Problem: Every entry must be duplicated precisely as written.

Start of Material for this exercise

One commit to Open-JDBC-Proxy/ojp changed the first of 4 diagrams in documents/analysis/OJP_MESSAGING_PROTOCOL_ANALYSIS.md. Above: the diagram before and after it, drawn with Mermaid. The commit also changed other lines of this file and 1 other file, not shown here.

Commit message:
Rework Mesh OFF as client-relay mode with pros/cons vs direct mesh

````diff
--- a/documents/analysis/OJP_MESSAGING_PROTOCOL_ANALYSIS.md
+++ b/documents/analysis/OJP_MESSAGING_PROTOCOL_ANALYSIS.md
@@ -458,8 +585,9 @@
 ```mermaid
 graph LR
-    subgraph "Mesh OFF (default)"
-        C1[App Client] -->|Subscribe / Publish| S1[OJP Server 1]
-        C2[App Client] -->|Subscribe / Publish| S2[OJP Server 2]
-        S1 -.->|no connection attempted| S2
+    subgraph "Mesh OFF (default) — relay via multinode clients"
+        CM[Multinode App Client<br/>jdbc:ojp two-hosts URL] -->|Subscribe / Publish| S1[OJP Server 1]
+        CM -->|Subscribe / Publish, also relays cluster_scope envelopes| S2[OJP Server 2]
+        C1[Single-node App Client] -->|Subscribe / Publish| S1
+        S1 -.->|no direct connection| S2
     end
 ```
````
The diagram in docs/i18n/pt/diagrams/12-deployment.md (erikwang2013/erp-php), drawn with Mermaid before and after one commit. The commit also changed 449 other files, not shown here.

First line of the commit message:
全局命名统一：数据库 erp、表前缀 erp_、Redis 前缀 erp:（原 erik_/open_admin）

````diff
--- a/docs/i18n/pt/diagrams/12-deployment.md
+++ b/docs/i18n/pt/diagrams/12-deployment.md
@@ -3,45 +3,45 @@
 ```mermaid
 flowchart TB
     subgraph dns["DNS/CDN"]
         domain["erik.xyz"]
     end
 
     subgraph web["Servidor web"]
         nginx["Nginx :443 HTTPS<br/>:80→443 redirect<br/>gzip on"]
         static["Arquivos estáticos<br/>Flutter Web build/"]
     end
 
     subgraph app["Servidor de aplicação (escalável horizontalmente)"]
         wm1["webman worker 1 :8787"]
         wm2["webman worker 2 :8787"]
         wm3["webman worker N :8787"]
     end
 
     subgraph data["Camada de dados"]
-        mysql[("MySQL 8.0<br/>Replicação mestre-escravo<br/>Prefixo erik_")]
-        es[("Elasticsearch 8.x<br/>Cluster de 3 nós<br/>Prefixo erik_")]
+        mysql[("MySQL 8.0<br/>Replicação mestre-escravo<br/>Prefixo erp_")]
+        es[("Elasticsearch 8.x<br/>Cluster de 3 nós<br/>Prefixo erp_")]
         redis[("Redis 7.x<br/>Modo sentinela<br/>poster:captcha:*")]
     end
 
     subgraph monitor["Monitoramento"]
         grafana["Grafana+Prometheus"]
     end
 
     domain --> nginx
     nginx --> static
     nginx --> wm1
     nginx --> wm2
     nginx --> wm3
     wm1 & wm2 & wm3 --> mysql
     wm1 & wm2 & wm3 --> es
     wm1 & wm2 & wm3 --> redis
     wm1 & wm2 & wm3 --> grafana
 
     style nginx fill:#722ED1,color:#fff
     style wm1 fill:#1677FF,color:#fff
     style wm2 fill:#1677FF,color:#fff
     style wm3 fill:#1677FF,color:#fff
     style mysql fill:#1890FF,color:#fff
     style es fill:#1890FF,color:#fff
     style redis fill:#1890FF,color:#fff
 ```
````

End of Material for this exercise

Exercise output:
One commit to Open-JDBC-Proxy/ojp changed the first of 4 diagrams in documents/analysis/OJP_MESSAGING_PROTOCOL_ANALYSIS.md. Above: the diagram before and after it, drawn with Mermaid. The commit also changed other lines of this file and 1 other file, not shown here.

Commit message:
Rework Mesh OFF as client-relay mode with pros/cons vs direct mesh

````diff
--- a/documents/analysis/OJP_MESSAGING_PROTOCOL_ANALYSIS.md
+++ b/documents/analysis/OJP_MESSAGING_PROTOCOL_ANALYSIS.md
@@ -458,8 +585,9 @@
 ```mermaid
 graph LR
-    subgraph "Mesh OFF (default)"
-        C1[App Client] -->|Subscribe / Publish| S1[OJP Server 1]
-        C2[App Client] -->|Subscribe / Publish| S2[OJP Server 2]
-        S1 -.->|no connection attempted| S2
+    subgraph "Mesh OFF (default) — relay via multinode clients"
+        CM[Multinode App Client<br/>jdbc:ojp two-hosts URL] -->|Subscribe / Publish| S1[OJP Server 1]
+        CM -->|Subscribe / Publish, also relays cluster_scope envelopes| S2[OJP Server 2]
+        C1[Single-node App Client] -->|Subscribe / Publish| S1
+        S1 -.->|no direct connection| S2
     end
 ```
````
The diagram in docs/i18n/pt/diagrams/12-deployment.md (erikwang2013/erp-php), drawn with Mermaid before and after one commit. The commit also changed 449 other files, not shown here.

First line of the commit message:
全局命名统一：数据库 erp、表前缀 erp_、Redis 前缀 erp:（原 erik_/open_admin）

````diff
--- a/docs/i18n/pt/diagrams/12-deployment.md
+++ b/docs/i18n/pt/diagrams/12-deployment.md
@@ -3,45 +3,45 @@
 ```mermaid
 flowchart TB
     subgraph dns["DNS/CDN"]
         domain["erik.xyz"]
     end
 
     subgraph web["Servidor web"]
         nginx["Nginx :443 HTTPS<br/>:80→443 redirect<br/>gzip on"]
         static["Arquivos estáticos<br/>Flutter Web build/"]
     end
 
     subgraph app["Servidor de aplicação (escalável horizontalmente)"]
         wm1["webman worker 1 :8787"]
         wm2["webman worker 2 :8787"]
         wm3["webman worker N :8787"]
     end
 
     subgraph data["Camada de dados"]
-        mysql[("MySQL 8.0<br/>Replicação mestre-escravo<br/>Prefixo erik_")]
-        es[("Elasticsearch 8.x<br/>Cluster de 3 nós<br/>Prefixo erik_")]
+        mysql[("MySQL 8.0<br/>Replicação mestre-escravo<br/>Prefixo erp_")]
+        es[("Elasticsearch 8.x<br/>Cluster de 3 nós<br/>Prefixo erp_")]
         redis[("Redis 7.x<br/>Modo sentinela<br/>poster:captcha:*")]
     end
 
     subgraph monitor["Monitoramento"]
         grafana["Grafana+Prometheus"]
     end
 
     domain --> nginx
     nginx --> static
     nginx --> wm1
     nginx --> wm2
     nginx --> wm3
     wm1 & wm2 & wm3 --> mysql
     wm1 & wm2 & wm3 --> es
     wm1 & wm2 & wm3 --> redis
     wm1 & wm2 & wm3 --> grafana
 
     style nginx fill:#722ED1,color:#fff
     style wm1 fill:#1677FF,color:#fff
     style wm2 fill:#1677FF,color:#fff
     style wm3 fill:#1677FF,color:#fff
     style mysql fill:#1890FF,color:#fff
     style es fill:#1890FF,color:#fff
     style redis fill:#1890FF,color:#fff
 ```
````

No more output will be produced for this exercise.